**Problem statement**
Whenever a line in the material below contains "templates", copy that line.

**Recorded data**
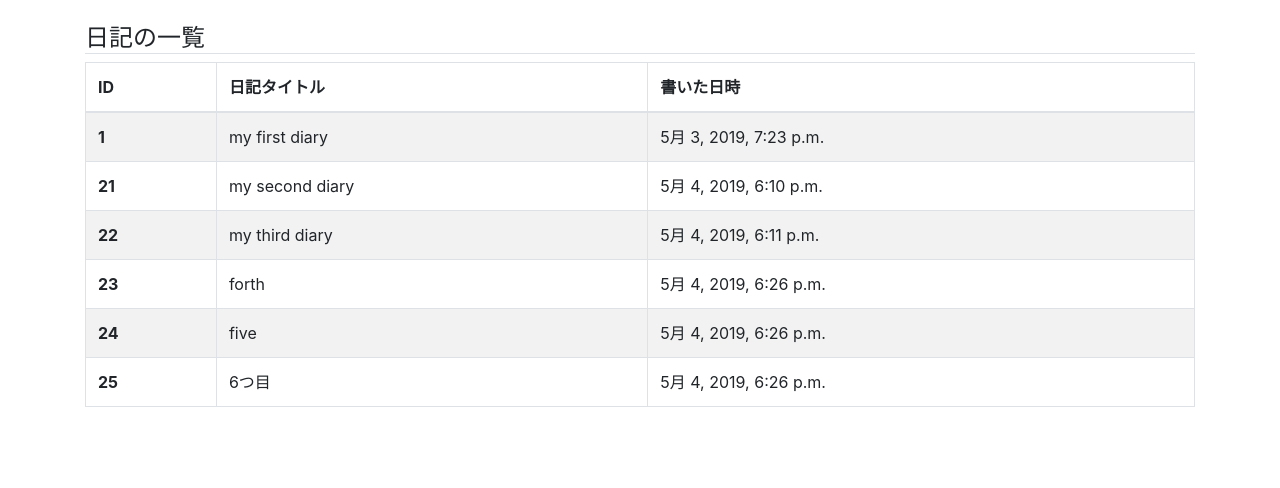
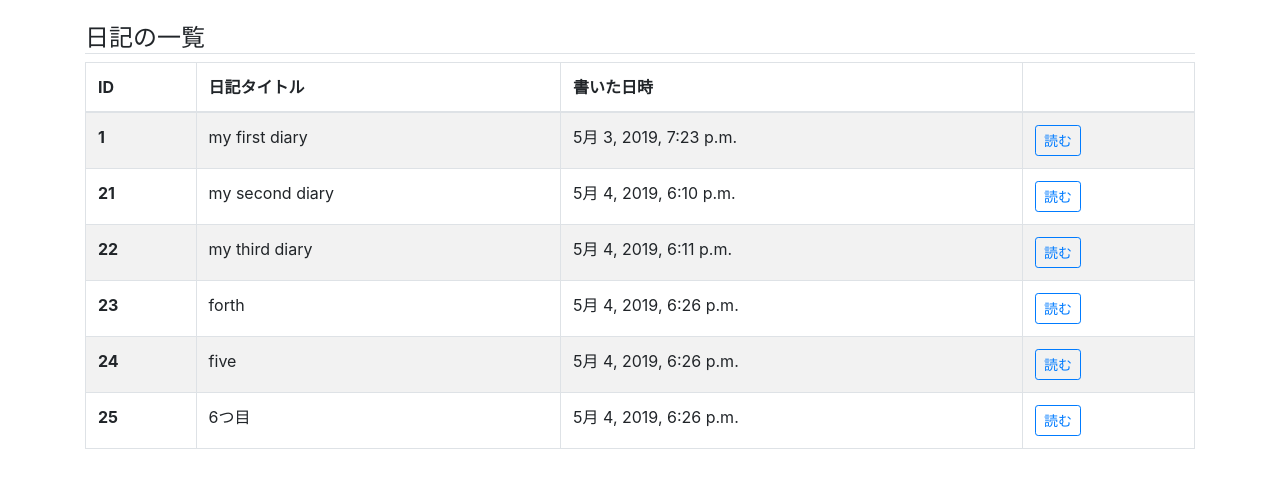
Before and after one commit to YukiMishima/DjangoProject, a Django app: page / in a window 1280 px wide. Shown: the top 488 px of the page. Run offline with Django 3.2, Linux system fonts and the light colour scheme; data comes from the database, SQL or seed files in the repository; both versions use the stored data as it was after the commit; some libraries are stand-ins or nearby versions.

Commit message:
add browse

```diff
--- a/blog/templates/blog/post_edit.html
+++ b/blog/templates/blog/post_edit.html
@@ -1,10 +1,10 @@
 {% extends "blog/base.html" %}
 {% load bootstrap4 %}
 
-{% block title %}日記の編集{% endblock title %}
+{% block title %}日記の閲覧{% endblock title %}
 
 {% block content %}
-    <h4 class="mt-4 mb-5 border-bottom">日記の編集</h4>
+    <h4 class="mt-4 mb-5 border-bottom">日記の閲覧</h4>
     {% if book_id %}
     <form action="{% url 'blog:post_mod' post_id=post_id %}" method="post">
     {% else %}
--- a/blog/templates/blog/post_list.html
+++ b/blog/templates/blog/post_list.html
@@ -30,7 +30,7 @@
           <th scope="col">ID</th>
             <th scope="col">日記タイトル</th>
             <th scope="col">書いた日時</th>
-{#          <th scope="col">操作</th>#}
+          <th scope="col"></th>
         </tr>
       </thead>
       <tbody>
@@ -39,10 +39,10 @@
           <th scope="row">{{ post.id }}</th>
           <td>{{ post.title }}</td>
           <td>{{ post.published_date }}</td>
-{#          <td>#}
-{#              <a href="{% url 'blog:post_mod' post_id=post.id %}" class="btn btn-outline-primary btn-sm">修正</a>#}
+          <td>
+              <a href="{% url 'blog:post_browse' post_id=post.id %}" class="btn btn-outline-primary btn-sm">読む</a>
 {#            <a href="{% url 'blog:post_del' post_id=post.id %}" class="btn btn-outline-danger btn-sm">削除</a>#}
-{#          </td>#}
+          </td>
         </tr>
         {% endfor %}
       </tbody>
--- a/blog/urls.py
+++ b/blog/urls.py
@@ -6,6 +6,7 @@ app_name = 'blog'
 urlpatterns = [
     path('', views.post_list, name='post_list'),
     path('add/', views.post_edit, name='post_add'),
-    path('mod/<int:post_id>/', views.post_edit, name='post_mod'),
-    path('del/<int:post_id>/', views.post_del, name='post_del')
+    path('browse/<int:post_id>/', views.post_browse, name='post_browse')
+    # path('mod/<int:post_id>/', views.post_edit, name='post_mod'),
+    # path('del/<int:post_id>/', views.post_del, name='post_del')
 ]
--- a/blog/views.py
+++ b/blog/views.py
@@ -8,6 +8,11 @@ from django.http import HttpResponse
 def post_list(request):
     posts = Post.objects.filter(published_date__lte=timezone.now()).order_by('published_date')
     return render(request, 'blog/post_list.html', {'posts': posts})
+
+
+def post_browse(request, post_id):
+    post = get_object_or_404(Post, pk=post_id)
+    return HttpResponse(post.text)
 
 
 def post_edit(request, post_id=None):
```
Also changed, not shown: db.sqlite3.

**Answer space**
--- a/blog/templates/blog/post_edit.html
+++ b/blog/templates/blog/post_edit.html
--- a/blog/templates/blog/post_list.html
+++ b/blog/templates/blog/post_list.html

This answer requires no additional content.